Locate every line below that contains the word "className" and copy it.

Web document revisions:
Content starts
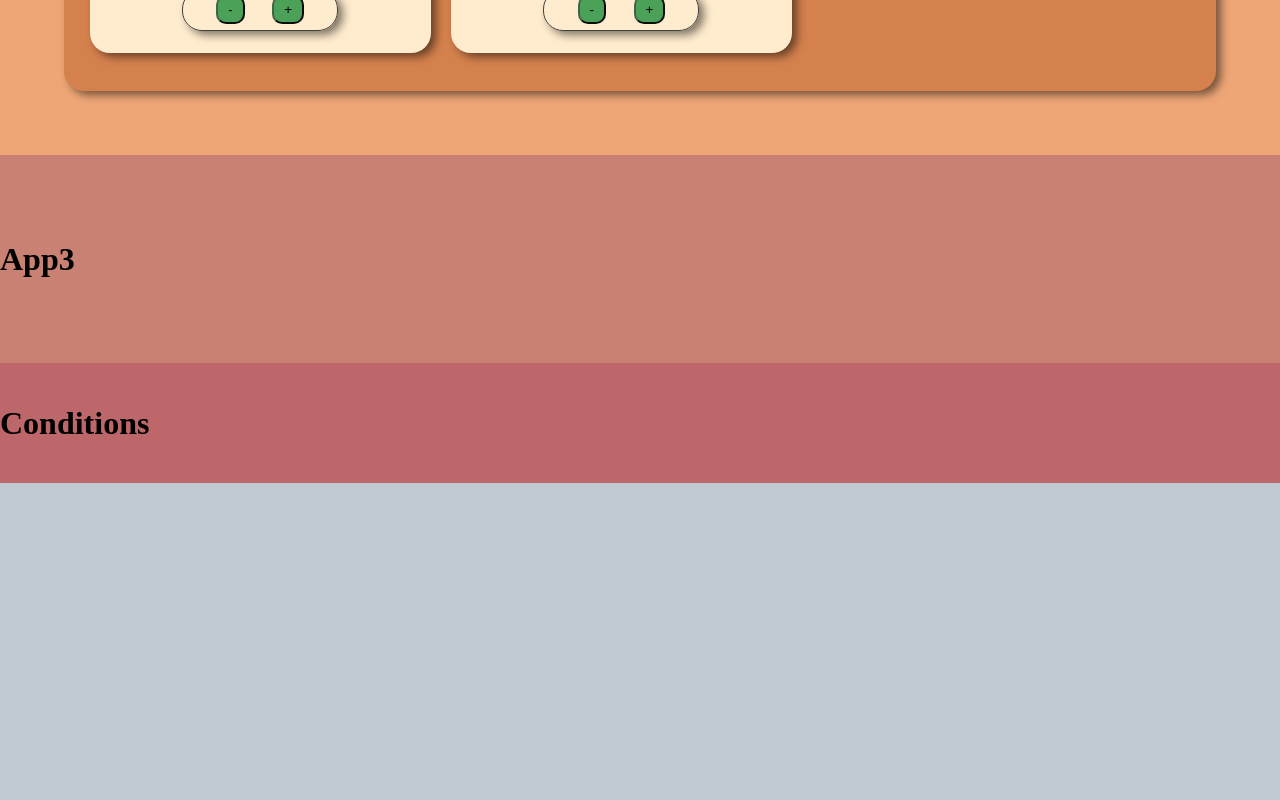
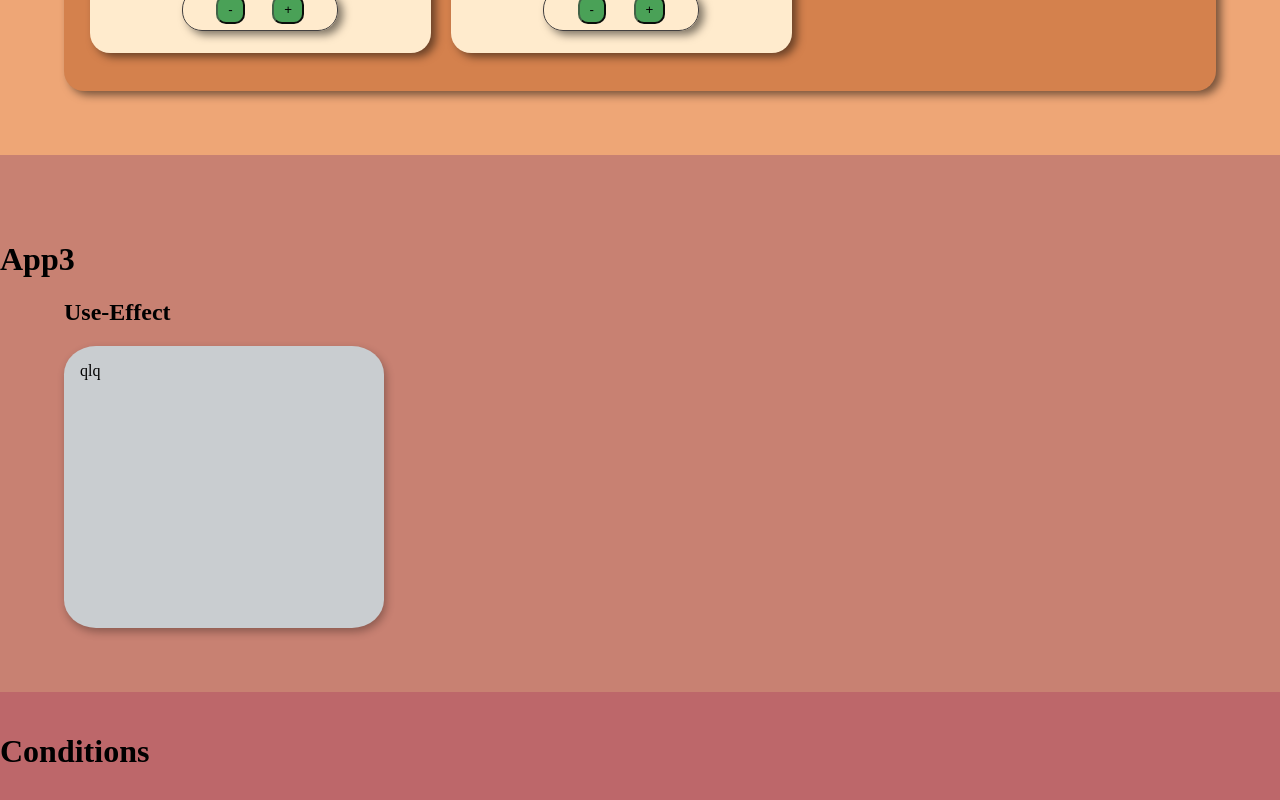
Before and after one commit to DylanBlanco/react-intro, a React (Vite) app: page / in a window 1280 px wide. Shown: the part 5038-5838 px from the top of the page. Before the commit the page ends 5521 px from the top, so only its background shows below. Built offline with nearby package versions, Linux system fonts and the light colour scheme.

Commit message:
UseEffect

```diff
--- a/src/App3.jsx
+++ b/src/App3.jsx
@@ -1,10 +1,22 @@
+import { useEffect } from 'react'
 import './css/app3.css'
 function App() {
+    // Logica ---------------------------------------
+    useEffect(() => {
+        console.log('re-rendering effettuato!')
+    })
 
 
+    // Template -------------------------------------
     return(
         <div className="app3">
             <h1>App3</h1>
+            <div className='container-app3'>
+                <h2>Use-Effect</h2>
+                <div className="cardJsx">
+                    qlq
+                </div>
+            </div>
         </div>
     )
 }
--- a/src/css/app3.css
+++ b/src/css/app3.css
@@ -2,3 +2,7 @@
     padding: 5% 0;
     background-color: rgb(200, 129, 114);
 }
+
+.app3 .container-app3 {
+    padding: 0 5%;
+}
```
Content ends
Reply
         <div className="app3">
+            <div className='container-app3'>
+                <div className="cardJsx">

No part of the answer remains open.